Within this material, find every line where the string "justify" appears, and copy it out.

-*-

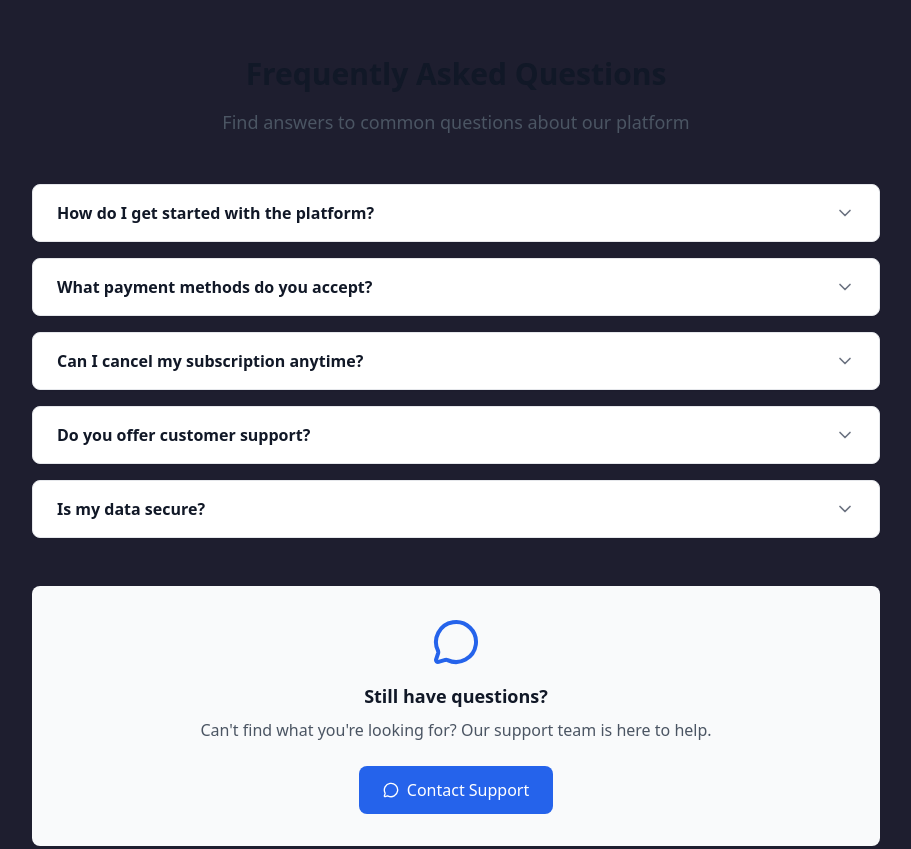
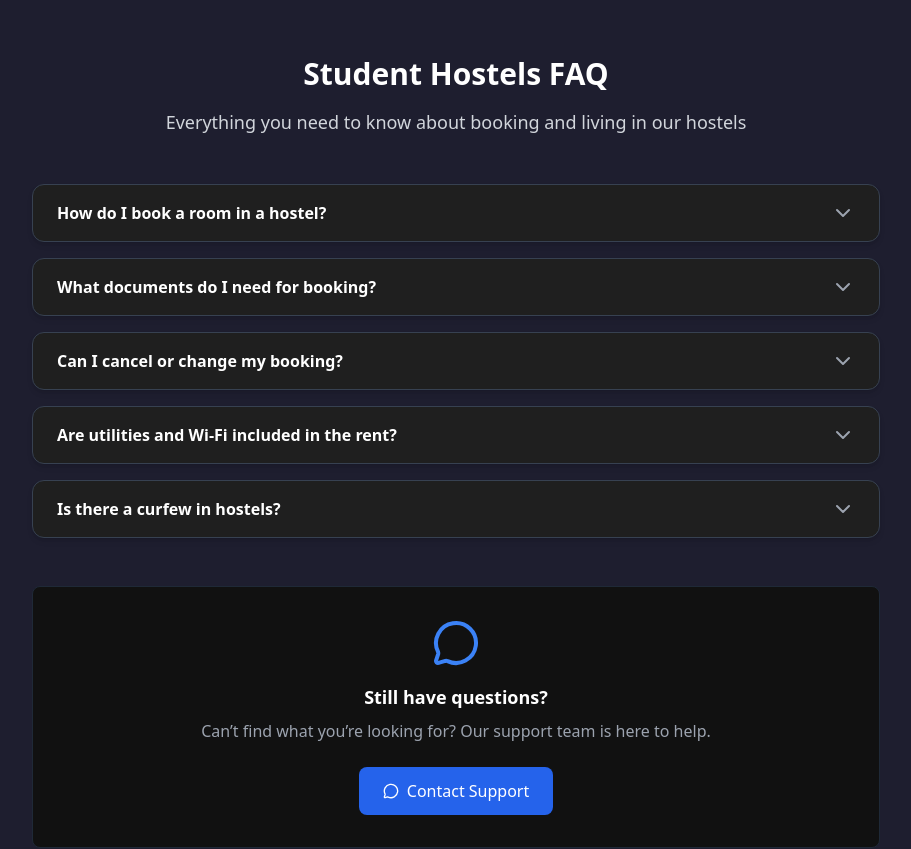
Before and after one commit to Njoro24/Makeja, a React (Vite) app: page / in a window 1280 px wide. Shown: the top 849 px of the page, without its empty margins (184-1095 px from the left). Built offline with nearby package versions, Linux system fonts and the light colour scheme.

Commit message:
improve background and font outlook

```diff
--- a/src/components/reviews/ReviewForm.jsx
+++ b/src/components/reviews/ReviewForm.jsx
@@ -19,7 +19,6 @@ const ReviewForm = ({ onSubmit, className = '' }) => {
     const { name, value } = e.target;
     setFormData((prev) => ({ ...prev, [name]: value }));
 
-    // Clear alert when user starts typing
     if (alert) setAlert(null);
   };
 
@@ -57,11 +56,11 @@ const ReviewForm = ({ onSubmit, className = '' }) => {
     setAlert(null);
 
     try {
-      // If onSubmit prop is provided, use it, otherwise simulate submission
+
       if (onSubmit) {
         await onSubmit({
           ...formData,
-          id: Date.now(), // Simple ID generation
+          id: Date.now(),
           date: new Date().toISOString()
         });
       } else {
@@ -74,7 +73,7 @@ const ReviewForm = ({ onSubmit, className = '' }) => {
         message: 'Review submitted successfully! Thank you for your feedback.'
       });
 
-      // Reset form
+
       setFormData({ name: '', email: '', rating: 0, comment: '' });
 
     } catch (error) {
@@ -109,7 +108,7 @@ const ReviewForm = ({ onSubmit, className = '' }) => {
                     value={formData.name}
                     onChange={handleChange}
                     placeholder="Enter your name"
-            className="w-full p-3 border border-gray-300 rounded-md focus:ring-2 focus:ring-blue-500 focus:border-blue-500 transition-colors"
+                    className="w-full p-3 border border-gray-300 rounded-md focus:ring-2 focus:ring-blue-500 focus:border-blue-500 transition-colors text-gray-900"
                     required
                     disabled={submitting}
                 />
@@ -126,7 +125,7 @@ const ReviewForm = ({ onSubmit, className = '' }) => {
                     value={formData.email}
                     onChange={handleChange}
                     placeholder="Enter your email"
-            className="w-full p-3 border border-gray-300 rounded-md focus:ring-2 focus:ring-blue-500 focus:border-blue-500 transition-colors"
+                    className="w-full p-3 border border-gray-300 rounded-md focus:ring-2 focus:ring-blue-500 focus:border-blue-500 transition-colors text-gray-900"
                     disabled={submitting}
                 />
             </div>
@@ -153,7 +152,7 @@ const ReviewForm = ({ onSubmit, className = '' }) => {
                     onChange={handleChange}
                     placeholder="Share your experience..."
                     rows={4}
-            className="w-full p-3 border border-gray-300 rounded-md focus:ring-2 focus:ring-blue-500 focus:border-blue-500 transition-colors resize-vertical"
+                    className="w-full p-3 border border-gray-300 rounded-md focus:ring-2 focus:ring-blue-500 focus:border-blue-500 transition-colors resize-vertical text-gray-900"
                     required
                     disabled={submitting}
                 />
--- a/src/pages/FAQ.jsx
+++ b/src/pages/FAQ.jsx
@@ -4,8 +4,8 @@ import PropTypes from 'prop-types';
 
 const FAQ = ({
   faqData = [],
-  title = "Frequently Asked Questions",
-  subtitle = "Find answers to common questions about our platform",
+  title = "Student Hostels FAQ",
+  subtitle = "Everything you need to know about booking and living in our hostels",
   onContactSupport,
   className = ''
 }) => {
@@ -14,28 +14,28 @@ const FAQ = ({
   const defaultFaqData = [
     {
       id: 1,
-      question: "How do I get started with the platform?",
-      answer: "Getting started is easy! Simply create an account, complete your profile, and you'll have access to all features. Our onboarding guide will walk you through the key features to help you get the most out of the platform."
+      question: "How do I book a room in a hostel?",
+      answer: "To book a room, sign up and complete your profile. Browse available hostels and click 'Book Now' to reserve your spot. You'll receive a confirmation via email."
     },
     {
       id: 2,
-      question: "What payment methods do you accept?",
-      answer: "We accept all major credit cards (Visa, MasterCard, American Express), PayPal, and bank transfers. All payments are processed securely through our encrypted payment system."
+      question: "What documents do I need for booking?",
+      answer: "You typically need a student ID or admission letter and a valid national ID. Each hostel might have specific requirements listed on their page."
     },
     {
       id: 3,
-      question: "Can I cancel my subscription anytime?",
-      answer: "Yes, you can cancel your subscription at any time from your account settings. Your access will continue until the end of your current billing period, and you won't be charged for the following period."
+      question: "Can I cancel or change my booking?",
+      answer: "Yes. You can cancel or modify your booking from your dashboard. Refunds depend on the hostel’s cancellation policy, so please check before booking."
     },
     {
       id: 4,
-      question: "Do you offer customer support?",
-      answer: "Absolutely! We provide 24/7 customer support through live chat, email, and phone. Our support team is always ready to help you with any questions or issues you might have."
+      question: "Are utilities and Wi-Fi included in the rent?",
+      answer: "Most hostels include water, electricity, and Wi-Fi in the rent. Details can be found on each hostel’s listing page."
     },
     {
       id: 5,
-      question: "Is my data secure?",
-      answer: "Data security is our top priority. We use enterprise-grade encryption, regular security audits, and comply with all major data protection regulations including GDPR and CCPA to ensure your information is safe."
+      question: "Is there a curfew in hostels?",
+      answer: "Some hostels have curfews for security reasons, while others offer 24/7 access. Check the 'House Rules' section of the hostel listing for details."
     }
   ];
 
@@ -64,51 +64,44 @@ const FAQ = ({
     if (onContactSupport) {
       onContactSupport();
     } else {
-
       console.log('Contact support clicked');
     }
   };
 
   return (
     <div className={`max-w-4xl mx-auto p-6 ${className}`}>
-      {/* Header */}
       <div className="text-center mb-12">
-        <h1 className="text-3xl font-bold text-gray-900 mb-4">{title}</h1>
-        <p className="text-lg text-gray-600 max-w-2xl mx-auto">{subtitle}</p>
+        <h1 className="text-3xl font-bold text-white mb-4">{title}</h1>
+        <p className="text-lg text-gray-300 max-w-2xl mx-auto">{subtitle}</p>
       </div>
-
 
       <div className="space-y-4">
         {questions.map(({ id, question, answer }) => (
           <div
             key={id}
-            className="bg-white rounded-lg shadow-sm border border-gray-200 overflow-hidden transition-shadow hover:shadow-md"
+            className="bg-[#1f1f1f] rounded-xl shadow-md border border-gray-700 overflow-hidden"
           >
             <button
               onClick={() => toggleItem(id)}
               onKeyDown={(e) => handleKeyDown(e, id)}
-              className="w-full px-6 py-4 text-left flex items-center justify-between hover:bg-gray-50 transition-colors focus:outline-none focus:ring-2 focus:ring-blue-500 focus:ring-inset"
+              className="w-full px-6 py-4 text-left flex items-center justify-between hover:bg-[#2a2a2a] focus:outline-none focus:ring-2 focus:ring-blue-500"
               aria-expanded={openItems.has(id)}
               aria-controls={`faq-answer-${id}`}
             >
-              <h3 className="font-semibold text-gray-900 pr-4 flex-1">
+              <h3 className="font-semibold text-white pr-4 flex-1">
                 {question}
               </h3>
-              <div className="flex-shrink-0">
-                {openItems.has(id) ? (
-                  <ChevronUp className="w-5 h-5 text-gray-500 transition-transform" />
-                ) : (
-                  <ChevronDown className="w-5 h-5 text-gray-500 transition-transform" />
-                )}
+              <div className="flex-shrink-0 text-gray-400">
+                {openItems.has(id) ? <ChevronUp /> : <ChevronDown />}
               </div>
             </button>
 
             {openItems.has(id) && (
               <div
                 id={`faq-answer-${id}`}
-                className="px-6 pb-4 border-t border-gray-100 animate-fadeIn"
+                className="px-6 pb-4 border-t border-gray-700 bg-[#252525]"
               >
-                <p className="text-gray-700 pt-4 leading-relaxed">
+                <p className="text-gray-300 pt-4 leading-relaxed">
                   {answer}
                 </p>
               </div>
@@ -117,14 +110,13 @@ const FAQ = ({
         ))}
       </div>
 
-
-      <div className="mt-12 text-center bg-gray-50 rounded-lg p-8">
-        <MessageCircle className="w-12 h-12 text-blue-600 mx-auto mb-4" />
-        <h3 className="text-lg font-semibold text-gray-900 mb-2">
+      <div className="mt-12 text-center bg-[#111111] rounded-lg p-8 border border-gray-800">
+        <MessageCircle className="w-12 h-12 text-blue-500 mx-auto mb-4" />
+        <h3 className="text-lg font-semibold text-white mb-2">
           Still have questions?
         </h3>
-        <p className="text-gray-600 mb-6">
-          Can't find what you're looking for? Our support team is here to help.
+        <p className="text-gray-400 mb-6">
+          Can’t find what you’re looking for? Our support team is here to help.
         </p>
         <button
           onClick={handleContactSupport}
--- a/src/pages/NotFound.jsx
+++ b/src/pages/NotFound.jsx
@@ -0,0 +1,21 @@
+import { Home } from 'lucide-react';
+
+const NotFound = () => (
+  <div className="min-h-screen bg-[#1E1E2F] flex items-center justify-center p-6 text-white">
+    <div className="text-center max-w-md">
+      <div className="text-6xl font-bold text-blue-500 mb-4">404</div>
+      <div className="w-20 h-20 mx-auto mb-6 bg-blue-900 rounded-full flex items-center justify-center">
+        <Home className="w-10 h-10 text-blue-400" />
+      </div>
+      <h1 className="text-2xl font-bold mb-4">Page Not Found</h1>
+      <p className="text-gray-400 mb-6">
+        Sorry, the page you're looking for doesn't exist or has been moved.
+      </p>
+      <button className="bg-blue-600 hover:bg-blue-700 text-white py-2 px-6 rounded-lg flex items-center justify-center gap-2">
+        <Home className="w-4 h-4" /> Go Home
+      </button>
+    </div>
+  </div>
+);
+
+export default NotFound;
```
Lines whose indentation alone changed are shown as unchanged.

-*-

● Answer box:
-              className="w-full px-6 py-4 text-left flex items-center justify-between hover:bg-gray-50 transition-colors focus:outline-none focus:ring-2 focus:ring-blue-500 focus:ring-inset"
+              className="w-full px-6 py-4 text-left flex items-center justify-between hover:bg-[#2a2a2a] focus:outline-none focus:ring-2 focus:ring-blue-500"
+  <div className="min-h-screen bg-[#1E1E2F] flex items-center justify-center p-6 text-white">
+      <div className="w-20 h-20 mx-auto mb-6 bg-blue-900 rounded-full flex items-center justify-center">
+      <button className="bg-blue-600 hover:bg-blue-700 text-white py-2 px-6 rounded-lg flex items-center justify-center gap-2">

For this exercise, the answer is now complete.